To do this, you need to consider the two main types of aeration systems:  surface aeration and bottom based aeration.  To decide which would be more beneficial for your pond, consider the depth of your pond.  If your pond is less than six feet deep, a surface aeration system is likely best, while deeper ponds should utilize a bottom based aeration system.

The main difference between the two types of aeration systems is that surface aerators are usually floating aeration units that pull in water from the top foot or two of the pond and splash it into the air.  As the water falls back to the pond, oxygen transfer and the venting of gases occur.  This means that the aeration is taking place just at the surface, which is why this method of aeration works best for smaller ponds.

Conversely, bottom based aeration systems or diffused aeration involves pushing air down to the bottom of the pond or lake and allowing the bubbles to rise naturally to the surface of the water.  The bubbles provide the bulk of the aeration, which makes bottom based aeration systems the ideal choice for larger ponds and lakes.  As the bubbles rise, they de-stratify the water, which eliminates that oxygen-poor zone down at the bottom of the pond or lake.  The oxygen rich water helps to create a healthier water column.

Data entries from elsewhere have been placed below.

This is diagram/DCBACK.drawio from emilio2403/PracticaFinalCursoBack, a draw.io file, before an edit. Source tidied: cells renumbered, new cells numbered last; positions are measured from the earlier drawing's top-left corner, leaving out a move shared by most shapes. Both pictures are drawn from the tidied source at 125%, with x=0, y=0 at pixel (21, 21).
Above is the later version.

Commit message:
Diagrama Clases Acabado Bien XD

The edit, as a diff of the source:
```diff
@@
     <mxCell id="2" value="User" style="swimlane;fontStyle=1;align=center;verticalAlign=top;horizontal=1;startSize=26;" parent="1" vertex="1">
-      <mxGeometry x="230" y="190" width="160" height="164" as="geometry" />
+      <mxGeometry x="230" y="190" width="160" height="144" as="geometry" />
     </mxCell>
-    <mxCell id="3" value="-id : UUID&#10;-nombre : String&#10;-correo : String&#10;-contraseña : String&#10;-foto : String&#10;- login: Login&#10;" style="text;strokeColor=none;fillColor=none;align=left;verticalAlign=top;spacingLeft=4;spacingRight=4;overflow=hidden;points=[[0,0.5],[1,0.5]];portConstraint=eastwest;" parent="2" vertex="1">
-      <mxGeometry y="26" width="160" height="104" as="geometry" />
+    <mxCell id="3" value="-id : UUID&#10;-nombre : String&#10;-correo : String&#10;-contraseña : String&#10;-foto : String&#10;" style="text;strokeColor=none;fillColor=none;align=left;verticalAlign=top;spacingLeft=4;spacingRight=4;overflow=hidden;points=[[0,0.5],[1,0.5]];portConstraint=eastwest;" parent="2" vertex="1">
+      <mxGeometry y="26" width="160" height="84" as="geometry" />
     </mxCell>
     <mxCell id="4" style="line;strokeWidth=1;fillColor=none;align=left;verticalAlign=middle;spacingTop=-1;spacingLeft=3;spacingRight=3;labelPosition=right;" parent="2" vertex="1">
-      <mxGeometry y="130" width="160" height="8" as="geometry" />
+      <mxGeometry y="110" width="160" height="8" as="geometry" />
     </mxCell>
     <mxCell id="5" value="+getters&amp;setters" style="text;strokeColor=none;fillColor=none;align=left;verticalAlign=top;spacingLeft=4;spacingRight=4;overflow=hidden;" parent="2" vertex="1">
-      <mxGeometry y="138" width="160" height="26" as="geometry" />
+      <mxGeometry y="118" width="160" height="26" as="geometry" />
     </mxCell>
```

Proper aeration will not only keep your fish alive, but will also stimulate beneficial pond bacteria that can break down waste and reduce the bottom muck layer.  Aerobic bacteria will also be more numerous than anaerobic bacteria, which will reduce the odor that your pond produces.  Phosphates, which algae thrive on, are eliminated, preventing the algae from accumulating in your pond.  Your overall water quality will also be improved.  Gasses like carbon dioxide and hydrogen sulfide can be easily vented.  Quality aeration systems can also keep fish from dying in ponds in northern states during the winter, as the pond’s surface will not freeze over, allowing gasses to be vented during the winter, which is critical to the survival of your fish.

To further aid the presence and growth of aerobic bacteria, you should utilize EcoBio-Block nsM and/or EcoBio-Block Wave.  These products have been shown to increase the presence of nitrifying bacteria and decrease the time it takes to establish the denitrification cycle in your pond.  This will help to reduce the odor emanating from your pond and it has been established as safe for all fish and plants.

As you can see, pond aeration is critical to the survival of your fish and to the presence of aerobic bacteria, which can break down waste more quickly and with less odor than anaerobic bacteria.  There are two main types of aeration:  surface aeration and bottom based aeration.  Surface aeration is best for ponds that are less than six feet, as aeration only occurs at the surface.  For deeper ponds and lakes, bottom based aeration is best, since this keeps the bottom part of the pond/lake enriched with oxygen, critical to the water level remaining high and allowing your fish to live throughout the whole area.  By carefully considering and implementing the proper aeration system, your fish can remain healthy and add to the landscape of your pond.